- GDPR: How it affects the Domain Industry
- GDPR: How it affects Web Hosts
- GDPR: Problems for ICANN/WHOIS?
- GDPR: Complying with EU-US Privacy Shield
- GDPR: What is a Data Protection Officer?
- GDPR: Best Practices for Privacy Notices
- GDPR: What you need to know about Cookies
- GDPR: What is the Right to be Forgotten?
- GDPR: Don’t forget to train your Support Team
- GDPR: How to perform a Data Audit
- GDPR: Encryption Best Practices
- GDPR: When to report a Personal Data Breach
- GDPR: The Fines are Coming
4 – This is what happens when your SSL certificate expires…
One of the most common questions we get asked is about certificate expiration and what happens to a website if one ever does expire. With that in mind, we present you with a running, regularly updated list of high-profile SSL certificate expirations that have caused both internet outages and plenty of embarrassment for the websites and applications that were affected. Notable inclusions this year include Oculus Rift, Equifax and Pokemon Go. Want to know what happens when your SSL certificate expires? This.
3 – Private key compromise cost Mary, Queen of Scots her head
Link: The Babington Plot
If you wanted to save yourself the cost of a movie ticket and a couple of hours of life you’ll never have back, we recommend our article on the Babington Plot instead of Saoirse Ronan’s overwrought period piece drama from earlier this month. Not only did we take care to actually explain the way that one of history’s first documented man-in-the-middle attacks literally cost Mary Stuart her head, but we also look way better in a powdered wig.
2 – A rundown of 2018 Cybercrime Statistics
Earlier this year we broke down an expansive research report on the state of cybercrime, specifically the fact that it has evolved into a 1.5 TRILLION dollar industry. And that’s likely a conservative figure. With a range of different actors, sporting disparate capabilities and resources, cybercrime – like any other industry – has its big earners and its low-level grifters. But the biggest trend that’s emerging is the birth of cybercrime platforms, not unlike more traditional internet platforms, that connect suppliers with those in demand. There’s a lot to unravel from the trends and statistics that comprised 2018.
1 – Pro Tip: Don’t look at porn at work
I’m going to level with you – and if you’re a regular reader you already know where this is headed – 90-95% of the time, it’s just me on here writing. Day after day. Week after week. Publishing daily. So sometimes to keep myself sane I’ll indulge myself by writing on a relevant (or semi-relevant) topic purely because it amuses me. Also, because I’m not sure anyone else my office is reading—but mostly for my own amusement. This was, hands down, my favorite piece of writing from 2018. Probably not the best, definitely not the most appropriate—but most enjoyable? Absolutely.
That’s because I still don’t think we’ve fully celebrated just what an ignominious accomplishment this was. This person, an employee at the US Geological Survey, looked at so much porn – at work, too.

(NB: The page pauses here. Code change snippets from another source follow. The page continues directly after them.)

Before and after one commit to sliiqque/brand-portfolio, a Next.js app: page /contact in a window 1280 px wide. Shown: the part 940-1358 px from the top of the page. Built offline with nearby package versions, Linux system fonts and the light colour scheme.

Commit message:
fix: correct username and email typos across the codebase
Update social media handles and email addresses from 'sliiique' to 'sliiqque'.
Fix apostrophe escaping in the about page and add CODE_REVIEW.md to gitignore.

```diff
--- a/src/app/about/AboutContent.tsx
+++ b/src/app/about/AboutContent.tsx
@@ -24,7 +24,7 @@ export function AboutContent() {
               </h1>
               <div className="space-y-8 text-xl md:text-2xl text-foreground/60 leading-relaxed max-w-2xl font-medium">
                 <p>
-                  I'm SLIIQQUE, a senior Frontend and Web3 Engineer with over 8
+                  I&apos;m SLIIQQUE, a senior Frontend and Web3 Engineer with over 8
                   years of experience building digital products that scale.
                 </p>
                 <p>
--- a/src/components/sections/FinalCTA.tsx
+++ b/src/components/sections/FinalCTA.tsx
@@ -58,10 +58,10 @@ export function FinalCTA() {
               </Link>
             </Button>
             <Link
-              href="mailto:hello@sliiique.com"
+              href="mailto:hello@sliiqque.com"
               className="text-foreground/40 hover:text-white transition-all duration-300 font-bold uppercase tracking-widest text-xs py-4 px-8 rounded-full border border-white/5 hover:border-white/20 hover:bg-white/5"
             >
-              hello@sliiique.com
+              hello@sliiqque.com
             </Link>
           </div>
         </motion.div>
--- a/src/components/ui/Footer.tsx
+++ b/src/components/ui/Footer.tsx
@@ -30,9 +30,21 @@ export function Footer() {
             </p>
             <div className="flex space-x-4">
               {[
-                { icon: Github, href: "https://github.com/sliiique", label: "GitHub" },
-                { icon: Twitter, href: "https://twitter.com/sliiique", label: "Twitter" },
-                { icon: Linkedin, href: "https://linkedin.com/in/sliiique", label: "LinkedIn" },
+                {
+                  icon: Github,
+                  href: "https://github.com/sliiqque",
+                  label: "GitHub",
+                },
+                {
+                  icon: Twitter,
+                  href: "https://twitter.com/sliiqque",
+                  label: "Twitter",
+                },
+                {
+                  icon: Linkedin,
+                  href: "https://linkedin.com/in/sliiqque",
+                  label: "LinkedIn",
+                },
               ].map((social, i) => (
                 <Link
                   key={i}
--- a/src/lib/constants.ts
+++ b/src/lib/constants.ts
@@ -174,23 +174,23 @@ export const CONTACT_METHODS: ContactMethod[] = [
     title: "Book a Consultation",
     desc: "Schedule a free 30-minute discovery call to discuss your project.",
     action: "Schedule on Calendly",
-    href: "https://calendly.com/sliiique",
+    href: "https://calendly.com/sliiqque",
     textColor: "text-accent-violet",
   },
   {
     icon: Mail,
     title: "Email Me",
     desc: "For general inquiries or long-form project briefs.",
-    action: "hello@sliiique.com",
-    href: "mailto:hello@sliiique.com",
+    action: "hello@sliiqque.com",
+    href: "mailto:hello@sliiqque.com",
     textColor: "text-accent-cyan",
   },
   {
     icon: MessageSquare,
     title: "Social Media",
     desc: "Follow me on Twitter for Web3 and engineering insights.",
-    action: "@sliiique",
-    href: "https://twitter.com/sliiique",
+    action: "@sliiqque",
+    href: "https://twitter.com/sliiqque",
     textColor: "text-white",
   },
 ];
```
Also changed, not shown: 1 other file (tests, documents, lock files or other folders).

Like, right at his desk – that the government paid for an investigator to document it in a report that will live on in the public record for as long as the United States is a nation—possibly longer.
That likely makes Professor Pocketpool the most infamous purveyor of pornography… possibly of all-time, as there is now an archived government record that will forever stand testament to just how often this surveyor surveyed human topography instead of whatever he was supposed to be surveying.
This report also included the entirely reasonable, but apparently as-of-yet-unheard-of advice that the US Geological Survey should probably restrict access to porn sites moving forward.
You literally can’t make this kind of stuff up.
From all of us at The SSL Store, we’d like to wish you a very happy New Year and a productive, fulfilling 2019. Thanks for reading. We’ll catch up with you next year.
As always, leave any comments or questions below…